[Web document revisions]
——

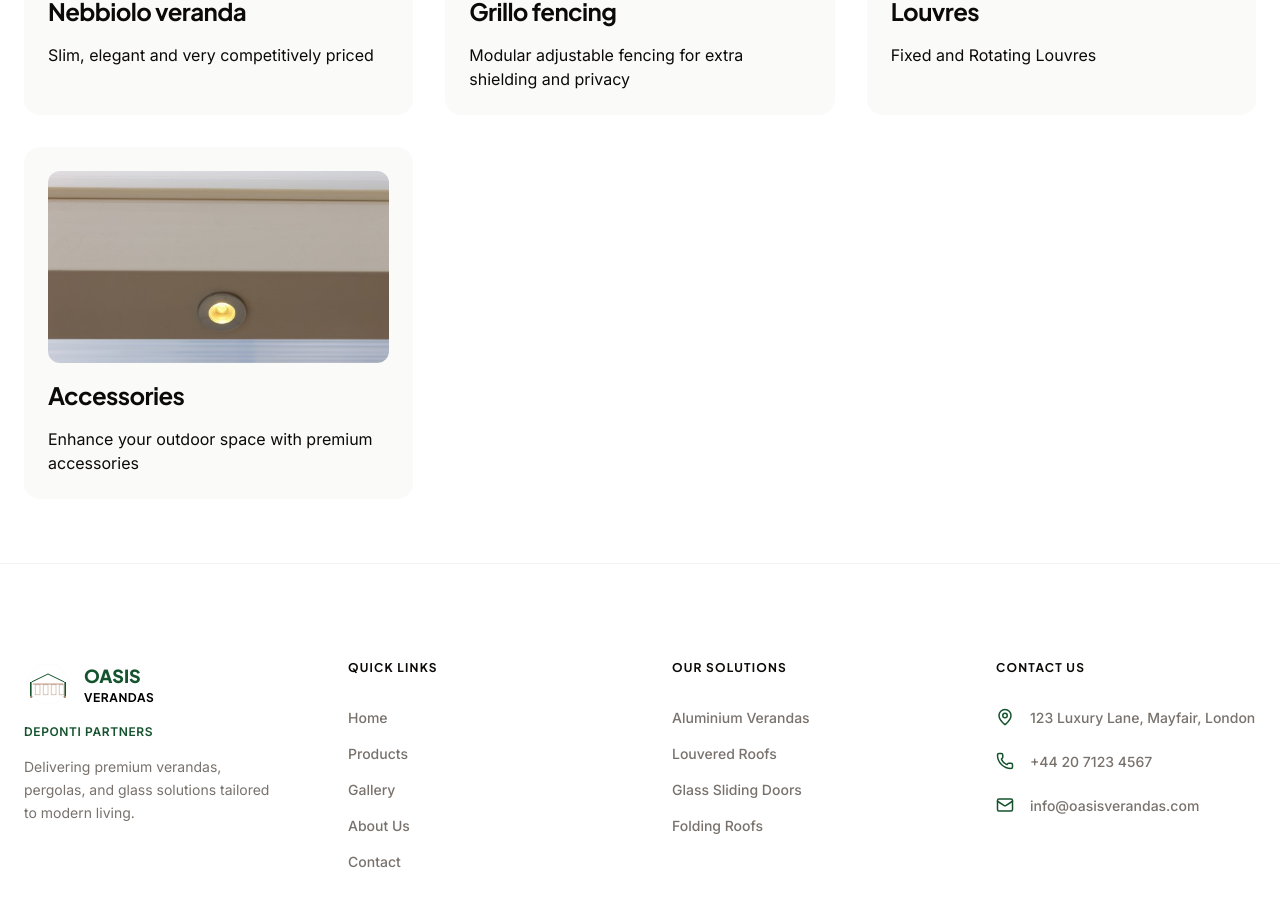
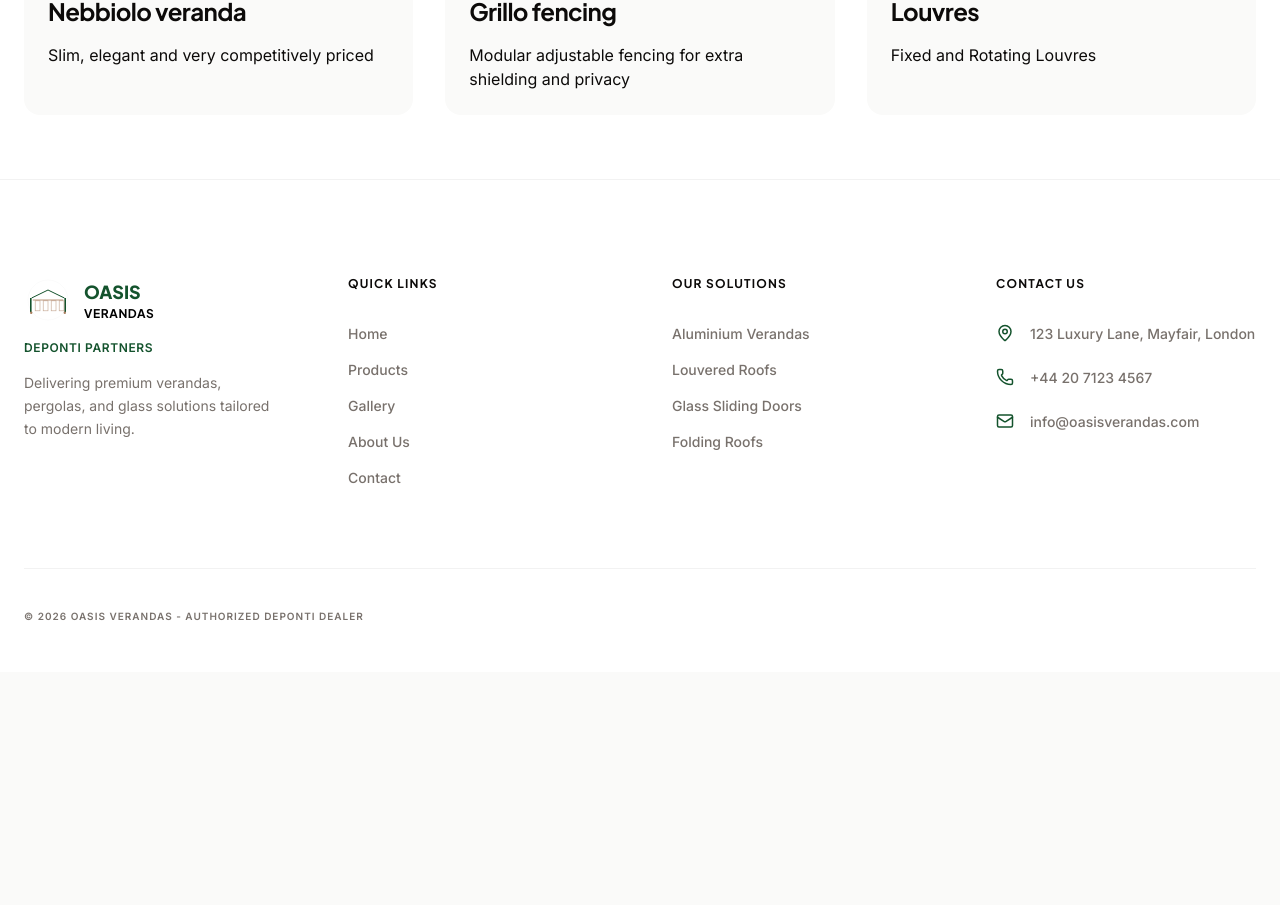
Before and after one commit to Harminder-3008/outdoors, a React (Vite) app: page /products/aluminium-verandas in a window 1280 px wide. Shown: the part 2987-3892 px from the top of the page. After the commit the page ends 3659 px from the top, so only its background shows below. Built offline with nearby package versions, Linux system fonts and the light colour scheme.

Commit message:
some changes

```diff
--- a/src/App.tsx
+++ b/src/App.tsx
@@ -25,7 +25,7 @@ export default function App() {
             <Route path="/products" element={<Products />} />
             <Route path="/products/:product" element={<ProductTypes />} />
             <Route path="/products/:product/:type" element={<MaterialPage />} />
-            <Route path="/accessories" element={<Accessories />} />
+            <Route path="/products/accessories" element={<Accessories />} />
             <Route path="/gallery" element={<Gallery />} />
             <Route path="/about" element={<About />} />
             <Route path="/contact" element={<Contact />} />
--- a/src/components/Navbar.tsx
+++ b/src/components/Navbar.tsx
@@ -36,6 +36,7 @@ export const Navbar = () => {
     { name: 'Louvered Roofs', path: '/products/louvered-roofs' },
     { name: 'Glass Sliding Doors', path: '/products/glass-sliding-doors' },
     { name: 'Folding Roofs', path: '/products/folding-roofs' },
+    { name: 'Accessories', path: '/products/accessories' },
   ];
 
   return (
--- a/src/pages/ProductTypes.tsx
+++ b/src/pages/ProductTypes.tsx
@@ -117,12 +117,12 @@ const productTypes = {
         desc: 'Fixed and Rotating Louvres',
         img: new URL('../assets/AVimages/Louvres.jpg', import.meta.url).href
       },
-      {
-        name: 'Accessories',
-        slug: 'accessories',
-        desc: 'Enhance your outdoor space with premium accessories',
-        img: new URL('../assets/AVimages/Accessories.jpg', import.meta.url).href
-      }
+      // {
+      //   name: 'Accessories',
+      //   slug: 'accessories',
+      //   desc: 'Enhance your outdoor space with premium accessories',
+      //   img: new URL('../assets/AVimages/Accessories.jpg', import.meta.url).href
+      // }
     ]
   },
 
--- a/src/pages/Products.tsx
+++ b/src/pages/Products.tsx
@@ -52,6 +52,13 @@ export const Products = () => (
               //   "High-Quality Aluminium Frames",
               //   "Tailored to Your Space"
             ]
+          },
+          {
+            title: 'Accessories',
+            slug: 'accessories',
+            desc: 'Enhance your outdoor space with premium accessories',
+            img: new URL('../assets/AVimages/Accessories.jpg', import.meta.url).href,
+            features: [""]
           }
         ].map((item, i) => (
           <div key={i} className={`grid grid-cols-1 lg:grid-cols-2 gap-16 items-center ${i % 2 !== 0 ? 'lg:flex-row-reverse' : ''}`}>
```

——

Task requirements: Nothing but the lines with "Roofs" should be returned, copied from the entries above.

Task response:
     { name: 'Louvered Roofs', path: '/products/louvered-roofs' },
     { name: 'Folding Roofs', path: '/products/folding-roofs' },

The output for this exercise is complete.